The data:

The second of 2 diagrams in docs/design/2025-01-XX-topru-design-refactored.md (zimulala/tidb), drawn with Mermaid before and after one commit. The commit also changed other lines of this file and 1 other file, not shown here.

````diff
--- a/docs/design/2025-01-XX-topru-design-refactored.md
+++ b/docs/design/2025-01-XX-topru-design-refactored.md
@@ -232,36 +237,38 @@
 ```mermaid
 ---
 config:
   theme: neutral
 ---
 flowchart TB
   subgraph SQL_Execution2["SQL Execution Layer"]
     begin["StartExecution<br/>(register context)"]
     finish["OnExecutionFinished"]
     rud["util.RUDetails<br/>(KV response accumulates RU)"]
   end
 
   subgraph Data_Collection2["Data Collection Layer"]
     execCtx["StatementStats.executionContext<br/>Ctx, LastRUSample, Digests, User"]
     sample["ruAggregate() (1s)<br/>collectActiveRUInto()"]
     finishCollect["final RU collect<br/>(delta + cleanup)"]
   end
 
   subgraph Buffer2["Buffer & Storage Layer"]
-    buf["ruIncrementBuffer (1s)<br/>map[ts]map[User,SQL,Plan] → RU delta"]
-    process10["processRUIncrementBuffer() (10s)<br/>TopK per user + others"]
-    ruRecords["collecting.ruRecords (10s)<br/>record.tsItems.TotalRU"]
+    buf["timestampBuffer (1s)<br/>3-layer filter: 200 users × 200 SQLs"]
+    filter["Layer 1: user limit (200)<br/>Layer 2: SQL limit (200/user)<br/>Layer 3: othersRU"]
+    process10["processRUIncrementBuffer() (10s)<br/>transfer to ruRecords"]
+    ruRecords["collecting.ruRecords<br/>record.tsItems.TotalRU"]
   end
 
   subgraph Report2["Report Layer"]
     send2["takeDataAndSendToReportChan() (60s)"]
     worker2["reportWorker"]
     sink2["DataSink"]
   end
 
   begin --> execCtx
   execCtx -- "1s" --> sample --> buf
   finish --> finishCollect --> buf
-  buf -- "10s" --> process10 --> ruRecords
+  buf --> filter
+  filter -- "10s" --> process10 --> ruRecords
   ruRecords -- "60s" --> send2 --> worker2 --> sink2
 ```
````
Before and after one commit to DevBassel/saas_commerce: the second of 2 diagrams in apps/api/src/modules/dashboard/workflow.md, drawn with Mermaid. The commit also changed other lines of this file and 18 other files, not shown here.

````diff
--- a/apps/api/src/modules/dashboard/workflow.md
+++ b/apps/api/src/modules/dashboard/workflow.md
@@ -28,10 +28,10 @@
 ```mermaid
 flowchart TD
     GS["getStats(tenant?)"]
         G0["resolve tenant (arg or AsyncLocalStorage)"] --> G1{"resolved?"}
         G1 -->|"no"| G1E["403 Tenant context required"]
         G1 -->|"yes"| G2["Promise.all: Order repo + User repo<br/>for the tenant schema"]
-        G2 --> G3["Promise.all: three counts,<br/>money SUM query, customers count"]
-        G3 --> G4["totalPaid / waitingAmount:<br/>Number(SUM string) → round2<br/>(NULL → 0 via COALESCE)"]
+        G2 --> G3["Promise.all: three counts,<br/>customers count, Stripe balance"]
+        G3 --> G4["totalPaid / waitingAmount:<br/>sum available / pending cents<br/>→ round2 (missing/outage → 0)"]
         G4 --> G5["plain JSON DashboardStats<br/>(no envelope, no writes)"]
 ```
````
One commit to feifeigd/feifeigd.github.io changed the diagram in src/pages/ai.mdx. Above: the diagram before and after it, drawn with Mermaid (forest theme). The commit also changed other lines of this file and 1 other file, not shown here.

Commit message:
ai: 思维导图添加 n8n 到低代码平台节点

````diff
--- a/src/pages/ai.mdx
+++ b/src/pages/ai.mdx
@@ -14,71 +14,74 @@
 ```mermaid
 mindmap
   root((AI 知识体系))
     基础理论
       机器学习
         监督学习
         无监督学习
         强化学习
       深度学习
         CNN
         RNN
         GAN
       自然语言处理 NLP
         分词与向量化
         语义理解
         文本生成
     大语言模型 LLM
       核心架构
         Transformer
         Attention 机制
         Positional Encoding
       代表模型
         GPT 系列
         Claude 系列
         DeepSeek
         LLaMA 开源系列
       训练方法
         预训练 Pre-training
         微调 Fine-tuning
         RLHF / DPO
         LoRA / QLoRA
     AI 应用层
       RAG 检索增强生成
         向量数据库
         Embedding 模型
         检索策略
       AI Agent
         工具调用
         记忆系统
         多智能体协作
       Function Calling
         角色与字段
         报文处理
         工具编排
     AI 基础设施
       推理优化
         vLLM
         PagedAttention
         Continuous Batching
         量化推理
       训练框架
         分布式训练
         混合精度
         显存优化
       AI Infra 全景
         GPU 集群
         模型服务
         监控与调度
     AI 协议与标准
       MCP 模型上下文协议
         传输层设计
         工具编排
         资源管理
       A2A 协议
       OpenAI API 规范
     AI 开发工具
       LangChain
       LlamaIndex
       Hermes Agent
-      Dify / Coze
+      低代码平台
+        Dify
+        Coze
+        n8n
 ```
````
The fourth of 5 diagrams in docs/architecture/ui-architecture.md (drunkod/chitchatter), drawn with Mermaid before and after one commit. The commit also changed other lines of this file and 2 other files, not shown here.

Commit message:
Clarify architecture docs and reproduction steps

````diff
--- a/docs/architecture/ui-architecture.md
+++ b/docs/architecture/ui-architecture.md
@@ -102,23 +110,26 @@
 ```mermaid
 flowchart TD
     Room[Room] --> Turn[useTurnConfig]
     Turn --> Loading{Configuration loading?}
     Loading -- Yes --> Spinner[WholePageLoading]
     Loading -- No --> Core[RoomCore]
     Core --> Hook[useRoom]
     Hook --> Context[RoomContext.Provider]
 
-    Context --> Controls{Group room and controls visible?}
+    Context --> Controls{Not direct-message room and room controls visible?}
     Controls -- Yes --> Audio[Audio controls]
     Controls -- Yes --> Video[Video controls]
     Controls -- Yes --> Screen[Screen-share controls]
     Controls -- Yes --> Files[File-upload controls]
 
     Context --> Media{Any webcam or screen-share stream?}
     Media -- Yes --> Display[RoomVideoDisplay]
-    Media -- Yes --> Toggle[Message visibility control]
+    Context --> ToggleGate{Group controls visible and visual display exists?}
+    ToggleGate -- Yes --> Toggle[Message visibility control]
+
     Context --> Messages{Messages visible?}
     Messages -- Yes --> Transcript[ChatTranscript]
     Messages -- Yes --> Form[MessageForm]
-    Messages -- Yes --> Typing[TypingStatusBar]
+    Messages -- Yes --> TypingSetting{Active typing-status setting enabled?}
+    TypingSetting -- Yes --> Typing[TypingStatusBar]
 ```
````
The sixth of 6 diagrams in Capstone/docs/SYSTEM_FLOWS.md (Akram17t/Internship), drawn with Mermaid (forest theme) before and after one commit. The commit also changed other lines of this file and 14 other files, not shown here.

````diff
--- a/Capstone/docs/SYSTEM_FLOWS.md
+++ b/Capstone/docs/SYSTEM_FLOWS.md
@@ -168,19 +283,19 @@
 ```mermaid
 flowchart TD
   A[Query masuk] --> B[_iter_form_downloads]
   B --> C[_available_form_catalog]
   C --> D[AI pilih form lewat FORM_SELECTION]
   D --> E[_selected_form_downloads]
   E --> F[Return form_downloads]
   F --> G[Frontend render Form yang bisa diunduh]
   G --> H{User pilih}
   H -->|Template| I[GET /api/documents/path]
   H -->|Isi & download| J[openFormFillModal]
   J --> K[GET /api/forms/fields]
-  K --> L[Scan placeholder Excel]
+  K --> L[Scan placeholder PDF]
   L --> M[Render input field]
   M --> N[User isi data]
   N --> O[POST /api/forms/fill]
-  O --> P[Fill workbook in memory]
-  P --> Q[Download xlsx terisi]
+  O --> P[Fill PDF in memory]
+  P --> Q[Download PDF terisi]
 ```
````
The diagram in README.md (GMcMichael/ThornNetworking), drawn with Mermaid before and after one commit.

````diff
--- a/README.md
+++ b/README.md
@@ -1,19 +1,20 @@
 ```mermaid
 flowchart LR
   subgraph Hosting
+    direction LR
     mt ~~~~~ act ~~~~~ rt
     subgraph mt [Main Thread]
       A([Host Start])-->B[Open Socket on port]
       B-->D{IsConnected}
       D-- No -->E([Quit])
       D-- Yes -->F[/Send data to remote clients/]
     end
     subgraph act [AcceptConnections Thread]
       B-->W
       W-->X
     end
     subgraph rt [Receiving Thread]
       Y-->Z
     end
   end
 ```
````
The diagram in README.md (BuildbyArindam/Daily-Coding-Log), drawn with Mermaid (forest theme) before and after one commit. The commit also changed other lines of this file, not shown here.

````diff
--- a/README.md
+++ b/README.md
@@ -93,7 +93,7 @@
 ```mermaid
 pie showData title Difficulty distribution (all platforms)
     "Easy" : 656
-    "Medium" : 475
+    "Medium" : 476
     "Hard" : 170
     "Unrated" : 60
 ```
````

Problem to work on: Within the data above, the lines from the one with "room and controls" to the one with "Controls -- Yes --> Video[Video" must be repeated exactly; no other line belongs in the answer.

Task response:
-    Context --> Controls{Group room and controls visible?}
+    Context --> Controls{Not direct-message room and room controls visible?}
     Controls -- Yes --> Audio[Audio controls]
     Controls -- Yes --> Video[Video controls]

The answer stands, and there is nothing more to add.